## Exercise requirements:
With the pictures excluded, repeat every entry exactly.
##### Material to process #####
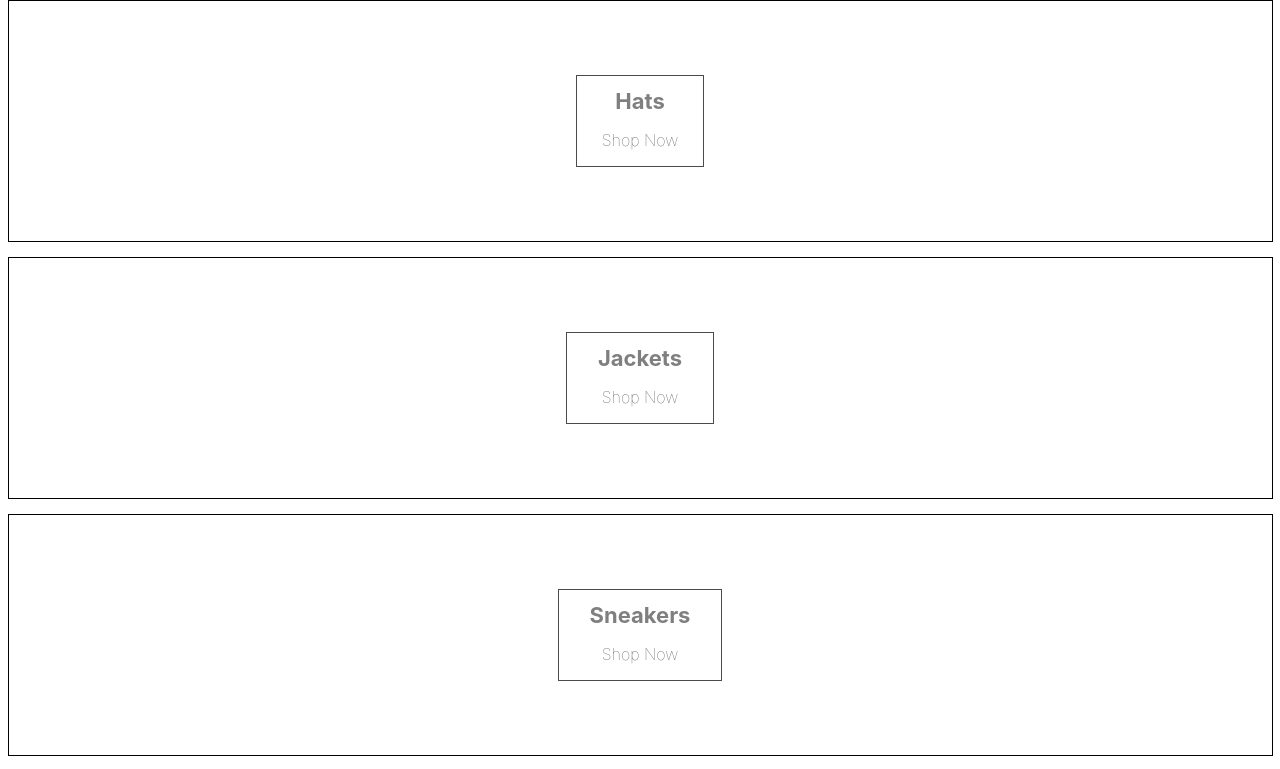
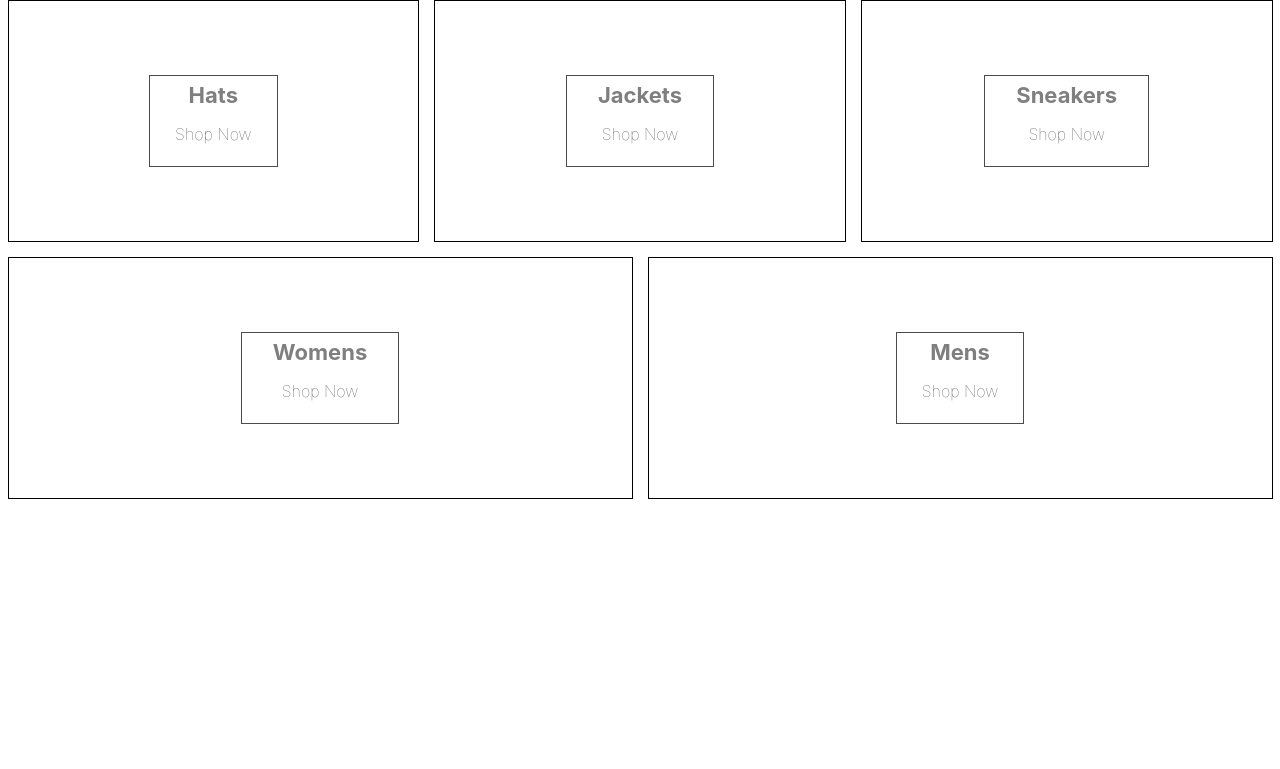
Before and after one commit to markmangawang/clothing-cms, a React (Create React App) app: page / in a window 1280 px wide. Shown: the top 769 px of the page. Built offline with nearby package versions, Linux system fonts and the light colour scheme.

Commit message:
Initial page design layout

```diff
--- a/src/App.js
+++ b/src/App.js
@@ -1,5 +1,5 @@
 // Stylesheet
-import './App.css';
+import "./App.css";
 
 // Components
 import Category from "./components/Categories/Categories.component";
@@ -30,14 +30,12 @@ const App = () => {
 
   return (
     <div className="App">
-      {categories.map((category) => {
-        const { id, title } = category;
-        return (
-          <div className="categories-container">
-            <Category title={title} key={id} />
-          </div>
-        );
-      })}
+      <div className="categories-container">
+        {categories.map((category) => {
+          const { id, title } = category;
+          return <Category title={title} key={id} />;
+        })}
+      </div>
     </div>
   );
 };
--- a/src/components/Categories/Categories.component.jsx
+++ b/src/components/Categories/Categories.component.jsx
@@ -1,11 +1,11 @@
 //Stylesheet
-import '../../styles/Categories/categories.styles.scss';
+import "../../styles/Categories/categories.styles.scss";
 
 const Category = ({ title }) => {
   return (
     <div className="category">
+      <div className="background-image"></div>
       <div className="category__body">
-        <div className="background-image"></div>
         <h2>{title}</h2>
         <p>Shop Now</p>
       </div>
```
#####
## Completed exercise:
Before and after one commit to markmangawang/clothing-cms, a React (Create React App) app: page / in a window 1280 px wide. Shown: the top 769 px of the page. Built offline with nearby package versions, Linux system fonts and the light colour scheme.

Commit message:
Initial page design layout

```diff
--- a/src/App.js
+++ b/src/App.js
@@ -1,5 +1,5 @@
 // Stylesheet
-import './App.css';
+import "./App.css";
 
 // Components
 import Category from "./components/Categories/Categories.component";
@@ -30,14 +30,12 @@ const App = () => {
 
   return (
     <div className="App">
-      {categories.map((category) => {
-        const { id, title } = category;
-        return (
-          <div className="categories-container">
-            <Category title={title} key={id} />
-          </div>
-        );
-      })}
+      <div className="categories-container">
+        {categories.map((category) => {
+          const { id, title } = category;
+          return <Category title={title} key={id} />;
+        })}
+      </div>
     </div>
   );
 };
--- a/src/components/Categories/Categories.component.jsx
+++ b/src/components/Categories/Categories.component.jsx
@@ -1,11 +1,11 @@
 //Stylesheet
-import '../../styles/Categories/categories.styles.scss';
+import "../../styles/Categories/categories.styles.scss";
 
 const Category = ({ title }) => {
   return (
     <div className="category">
+      <div className="background-image"></div>
       <div className="category__body">
-        <div className="background-image"></div>
         <h2>{title}</h2>
         <p>Shop Now</p>
       </div>
```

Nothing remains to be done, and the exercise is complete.